The implications of this change are huge for the newspaper industry. If Hearst is right, they will prove that an online local-news operation can be a good business. Even if they fail at this attempt, we will learn from their efforts. This is what entrepreneurism is all about. What makes this experiment so important is two things: 1)It’s hard to find entrepreneurism at work in traditional companies and 2) We get to find out if a traditional media print-news brand has a competitive advantage in building an online-news business.
We will learn if the brand equity of a respected news organization will be able to accelerate a change in reading habits among those who haven’t already shifted from print to the web for their news.
There are certain aspects of the Seattle situation that make this move easier than it might be in other cities right now. Because the PI is in a joint operating agreement with the Seattle Times, the other local daily newspaper, Hearst does not have to close down a major printing operation completely, which would be costly. The Seattle Times, which is not owned by Hearst, will continue to publish as a newspaper. In recent years, it has performed all of the publishing functions for the PI.
So Hearst has a clear shot at trying this new business. The town will still have a printed newspaper from the Times, but the more than 100,000 people who got the PI each day will be sent to the Internet for their favorite columnists or writers. The newspaper world will be watching to see if the readers follow the writers.
The cost structure of this new business will be a fraction of its print ancestor. There won’t be any of those people who printed or delivered the paper, or who managed the pre-press process.
The revenue will also be a fraction of what they had in print. Internet advertising is not yet a mature business. Major advertisers don’t yet know how to advertise best on the web. While the public has shifted much of its time to web consumption, the advertising world has not shifted its spending to reach those people nearly as much.

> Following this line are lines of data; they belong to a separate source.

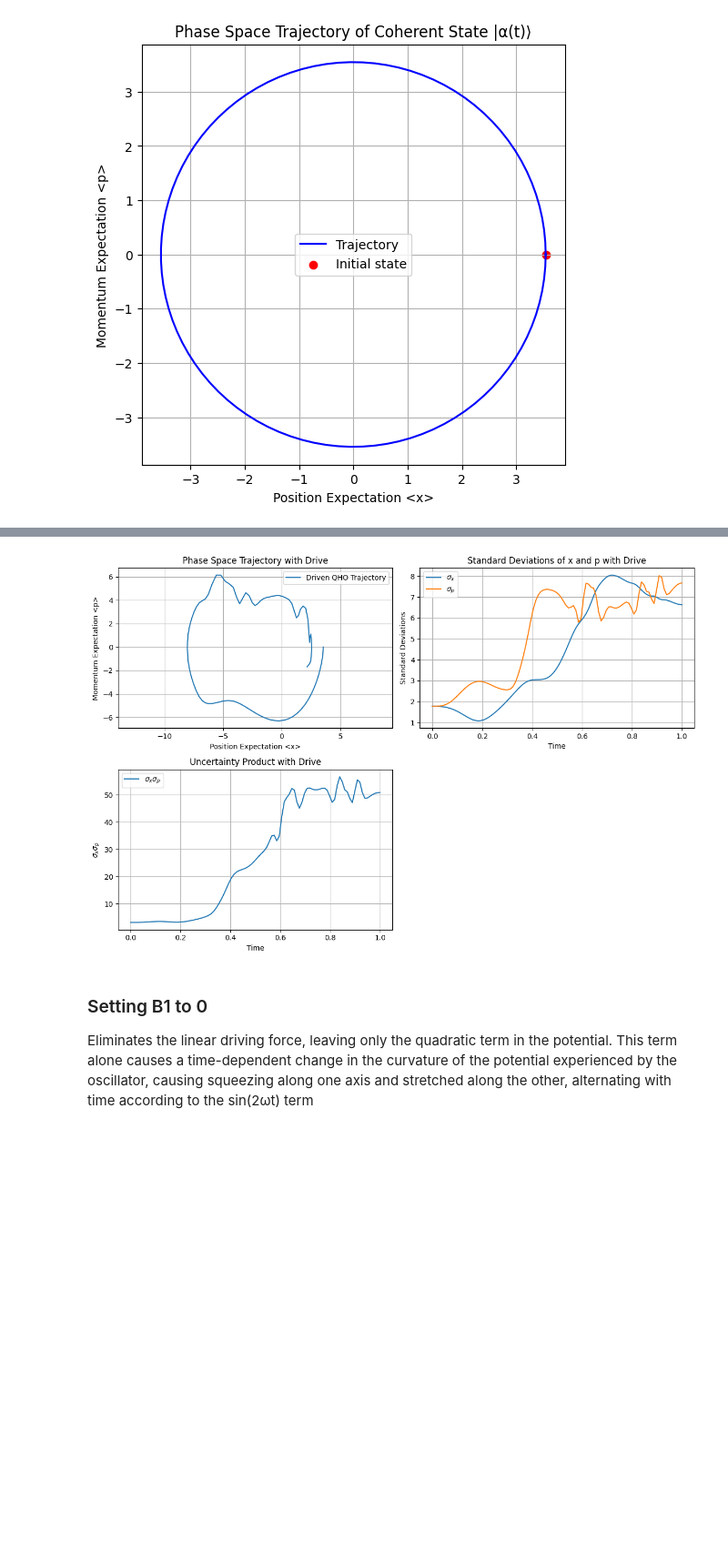
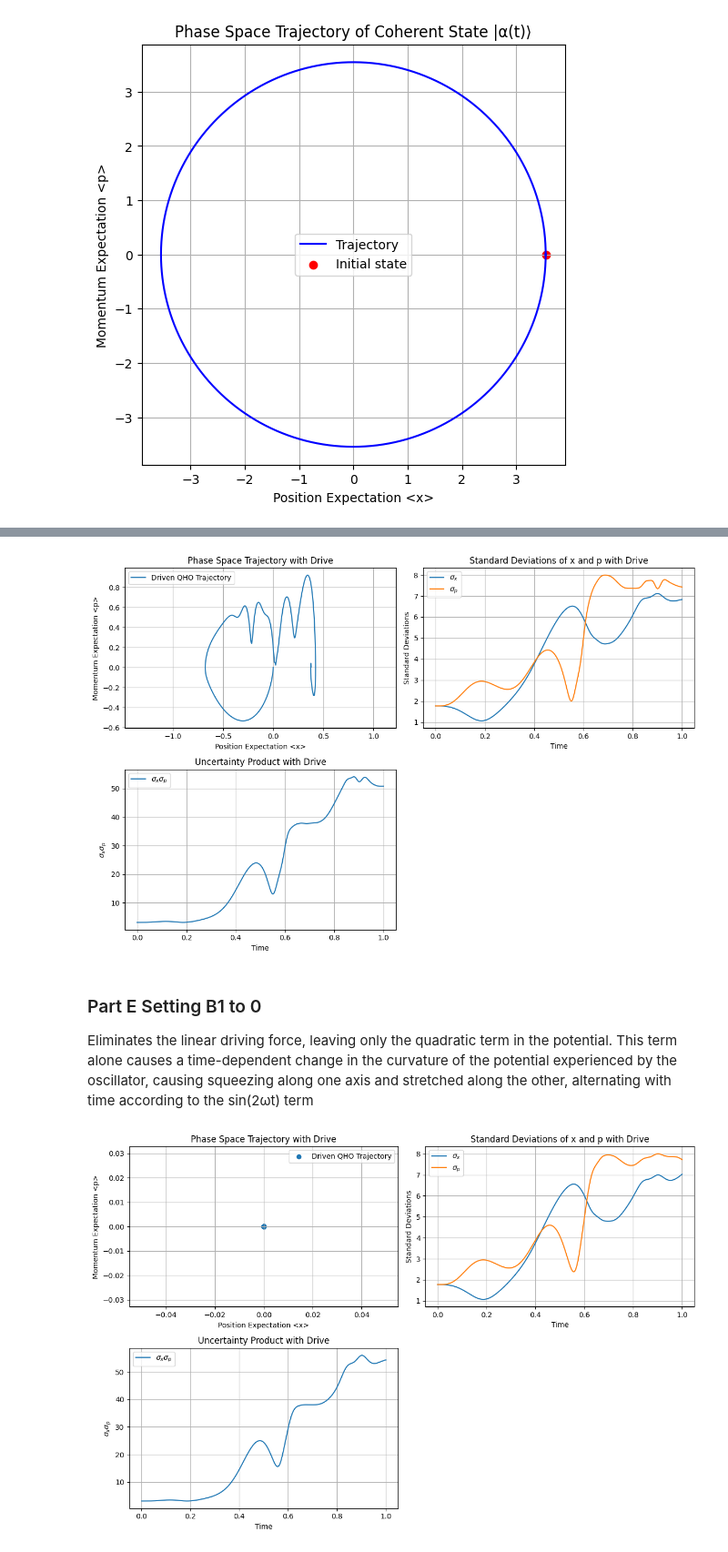
Before and after one commit to sarahstrong0/quantum-estimation, a Jupyter notebook: squeezing-qho.ipynb, the cells around one changed output, grey strips where cells are left out. Shown at 91% size. Cells and saved outputs as stored; diff of their text form; code cells hidden in the pictures; blank space fills up the shorter version.

```diff
--- a/squeezing-qho.ipynb
+++ b/squeezing-qho.ipynb
@@ -158,6 +163,7 @@ plt.show()
 # %%
 beta1 = 1
 beta2 = 1
+fock_state = fock(N, 0)
 
 def drive1_coeff(t, args):
     return beta1 * np.sin(2 * omega * t)
@@ -172,7 +178,7 @@ H_drive2 = [x**2, drive2_coeff]
 H = [H_0, H_drive1, H_drive2]
 
 # solve the time-dependent schrodinger equation
-result = sesolve(H, coherent_state, times)
+result = sesolve(H, fock_state, times)
 
 # calculate expectation values and uncertainties for x and p
 x_expectation_values = expect(x, result.states)
@@ -180,6 +186,7 @@ p_expectation_values = expect(p, result.states)
 sigma_x = np.sqrt(expect(x**2, result.states) - x_expectation_values**2)
 sigma_p = np.sqrt(expect(p**2, result.states) - p_expectation_values**2)
 sigma_xp = sigma_x * sigma_p
+
 
 # expectation values in phase space
 plt.figure(figsize=(12, 8))
@@ -214,6 +221,6 @@ plt.grid(True)
 plt.tight_layout()
 plt.show()
 # %% [output]
-[figure, old version]
+[figure, new version]
 # %% [markdown]
-### Setting B1 to 0
+### Part E Setting B1 to 0
@@ -221 +228,61 @@ plt.show()
 Eliminates the linear driving force, leaving only the quadratic term in the potential. This term alone causes a time-dependent change in the curvature of the potential experienced by the oscillator, causing squeezing along one axis and stretched along the other, alternating with time according to the sin(2ωt) term
+# %%
+beta1 = 0
+beta2 = 1
+fock_state = fock(N, 0)
+
+def drive1_coeff(t, args):
+    return beta1 * np.sin(2 * omega * t)
+
+def drive2_coeff(t, args):
+    return beta2 * np.sin(2 * omega * t)
+
+H_drive1 = [x, drive1_coeff]
+H_drive2 = [x**2, drive2_coeff]
+
+# complete Hamiltonian with the drive
+H = [H_0, H_drive1, H_drive2]
+# solve the time-dependent schrodinger equation
+result_01 = sesolve(H, fock_state, times)
+
+# calculate expectation values and uncertainties for x and p
+x_expectation_values = expect(x, result_01.states)
+p_expectation_values = expect(p, result_01.states)
+sigma_x = np.sqrt(expect(x**2, result_01.states) - x_expectation_values**2)
+sigma_p = np.sqrt(expect(p**2, result_01.states) - p_expectation_values**2)
+sigma_xp = sigma_x * sigma_p
+
+# expectation values in phase space
+plt.figure(figsize=(12, 8))
+plt.subplot(2, 2, 1)
+plt.scatter(x_expectation_values, p_expectation_values, label='Driven QHO Trajectory')
+plt.xlabel('Position Expectation <x>')
+plt.ylabel('Momentum Expectation <p>')
+plt.title('Phase Space Trajectory with Drive')
+plt.legend()
+plt.axis('equal')
+plt.grid(True)
+
+# standard deviations of x and p
+plt.subplot(2, 2, 2)
+plt.plot(times, sigma_x, label=r'$\sigma_x$')
+plt.plot(times, sigma_p, label=r'$\sigma_p$')
+plt.xlabel('Time')
+plt.ylabel('Standard Deviations')
+plt.title('Standard Deviations of x and p with Drive')
+plt.legend()
+plt.grid(True)
+
+# product of standard deviations
+plt.subplot(2, 2, 3)
+plt.plot(times, sigma_xp, label=r'$\sigma_x \sigma_p$')
+plt.xlabel('Time')
+plt.ylabel(r'$\sigma_x \sigma_p$')
+plt.title('Uncertainty Product with Drive')
+plt.legend()
+plt.grid(True)
+
+plt.tight_layout()
+plt.show()
+# %% [output]
+[figure, added]
```
Also changed, not shown: parts of 8 cells of this notebook, 2 other files.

Still, one of the main reasons the time is right to try this experiment is that print revenue is already dropping in a big way, causing many, if not most, metro dailies to lose money.One high-ranking executive of a major metropolitan daily told me that last week’s revenue was 45% below the same week a year earlier. To make matters worse, he also said that the largest advertiser, a major retailer, now was responsible for between 15 and 20 percent of all revenue at the paper, compared with less than 5 percent a couple of years ago. Based on what is happening in retailing, one can only speculate how worried that makes publishers.
Internet-based content businesses are considerably smaller than their existing print or broadcast ancestors, a fact that has made it difficult for major media companies to transform themselves into digital businesses. No one wants to preside over a strategy that argues that shrinking a company is the best way to survive. In the world of public companies, executives are loathe to suggest that reduced revenue is a good thing, even though the smaller businesses will soon be profitable and the large ones are seeing virtually all of their profits disappear.
The best and the brightest in the media industry will have to be willing to weather the pain of such shift, and still try to transition into businesses that have a future, even if they are smaller businesses today.
The media companies will be watching Seattle and the Hearst Corp. over the next few weeks, as should every journalist.
Larry Kramer is senior adviser at Polaris Venture Partners, a venture-capital firm. He served as the first president of CBS Digital Media. Prior to joining CBS, Kramer was chairman, CEO, and founder of MarketWatch Inc. Kramer spent more than 20 years as a reporter and editor at the San Francisco Examiner, the Washington Post, and the Times of Trenton.